**ACTION ITEM:**
Could each record be restated word for word?

**INFORMATION SUPPLIED:**
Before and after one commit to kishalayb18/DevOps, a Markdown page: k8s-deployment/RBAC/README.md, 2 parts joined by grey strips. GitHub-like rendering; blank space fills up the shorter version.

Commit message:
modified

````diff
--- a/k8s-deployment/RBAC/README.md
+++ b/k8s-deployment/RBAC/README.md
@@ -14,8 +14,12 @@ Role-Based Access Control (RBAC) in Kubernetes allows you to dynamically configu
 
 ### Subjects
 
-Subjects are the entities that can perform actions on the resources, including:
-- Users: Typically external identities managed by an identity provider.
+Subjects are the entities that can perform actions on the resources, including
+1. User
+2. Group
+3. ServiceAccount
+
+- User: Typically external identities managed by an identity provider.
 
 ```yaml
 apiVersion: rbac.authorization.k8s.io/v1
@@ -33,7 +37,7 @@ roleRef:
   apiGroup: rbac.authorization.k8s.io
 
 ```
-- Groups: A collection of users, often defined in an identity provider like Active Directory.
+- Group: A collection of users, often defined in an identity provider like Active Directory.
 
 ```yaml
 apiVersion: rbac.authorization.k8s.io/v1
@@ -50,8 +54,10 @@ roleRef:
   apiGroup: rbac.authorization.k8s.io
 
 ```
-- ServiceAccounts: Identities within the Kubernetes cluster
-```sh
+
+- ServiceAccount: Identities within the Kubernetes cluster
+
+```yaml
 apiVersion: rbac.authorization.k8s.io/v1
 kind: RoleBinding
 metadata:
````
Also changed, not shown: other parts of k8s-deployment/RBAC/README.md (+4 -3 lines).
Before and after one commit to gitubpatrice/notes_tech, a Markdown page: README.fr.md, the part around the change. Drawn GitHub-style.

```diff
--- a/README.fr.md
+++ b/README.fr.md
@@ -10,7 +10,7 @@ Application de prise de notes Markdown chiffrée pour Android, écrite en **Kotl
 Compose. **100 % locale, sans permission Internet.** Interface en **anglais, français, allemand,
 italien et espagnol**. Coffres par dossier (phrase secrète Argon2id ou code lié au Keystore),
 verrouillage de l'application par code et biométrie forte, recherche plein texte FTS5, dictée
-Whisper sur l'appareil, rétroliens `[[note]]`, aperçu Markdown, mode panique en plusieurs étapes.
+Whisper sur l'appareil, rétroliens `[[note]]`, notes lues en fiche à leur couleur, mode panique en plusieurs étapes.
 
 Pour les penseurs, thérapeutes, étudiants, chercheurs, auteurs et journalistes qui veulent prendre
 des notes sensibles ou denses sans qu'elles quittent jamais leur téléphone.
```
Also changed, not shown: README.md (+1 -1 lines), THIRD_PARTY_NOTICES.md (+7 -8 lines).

**TASK ANSWER:**
Before and after one commit to kishalayb18/DevOps, a Markdown page: k8s-deployment/RBAC/README.md, 2 parts joined by grey strips. GitHub-like rendering; blank space fills up the shorter version.

Commit message:
modified

````diff
--- a/k8s-deployment/RBAC/README.md
+++ b/k8s-deployment/RBAC/README.md
@@ -14,8 +14,12 @@ Role-Based Access Control (RBAC) in Kubernetes allows you to dynamically configu
 
 ### Subjects
 
-Subjects are the entities that can perform actions on the resources, including:
-- Users: Typically external identities managed by an identity provider.
+Subjects are the entities that can perform actions on the resources, including
+1. User
+2. Group
+3. ServiceAccount
+
+- User: Typically external identities managed by an identity provider.
 
 ```yaml
 apiVersion: rbac.authorization.k8s.io/v1
@@ -33,7 +37,7 @@ roleRef:
   apiGroup: rbac.authorization.k8s.io
 
 ```
-- Groups: A collection of users, often defined in an identity provider like Active Directory.
+- Group: A collection of users, often defined in an identity provider like Active Directory.
 
 ```yaml
 apiVersion: rbac.authorization.k8s.io/v1
@@ -50,8 +54,10 @@ roleRef:
   apiGroup: rbac.authorization.k8s.io
 
 ```
-- ServiceAccounts: Identities within the Kubernetes cluster
-```sh
+
+- ServiceAccount: Identities within the Kubernetes cluster
+
+```yaml
 apiVersion: rbac.authorization.k8s.io/v1
 kind: RoleBinding
 metadata:
````
Also changed, not shown: other parts of k8s-deployment/RBAC/README.md (+4 -3 lines).
Before and after one commit to gitubpatrice/notes_tech, a Markdown page: README.fr.md, the part around the change. Drawn GitHub-style.

```diff
--- a/README.fr.md
+++ b/README.fr.md
@@ -10,7 +10,7 @@ Application de prise de notes Markdown chiffrée pour Android, écrite en **Kotl
 Compose. **100 % locale, sans permission Internet.** Interface en **anglais, français, allemand,
 italien et espagnol**. Coffres par dossier (phrase secrète Argon2id ou code lié au Keystore),
 verrouillage de l'application par code et biométrie forte, recherche plein texte FTS5, dictée
-Whisper sur l'appareil, rétroliens `[[note]]`, aperçu Markdown, mode panique en plusieurs étapes.
+Whisper sur l'appareil, rétroliens `[[note]]`, notes lues en fiche à leur couleur, mode panique en plusieurs étapes.
 
 Pour les penseurs, thérapeutes, étudiants, chercheurs, auteurs et journalistes qui veulent prendre
 des notes sensibles ou denses sans qu'elles quittent jamais leur téléphone.
```
Also changed, not shown: README.md (+1 -1 lines), THIRD_PARTY_NOTICES.md (+7 -8 lines).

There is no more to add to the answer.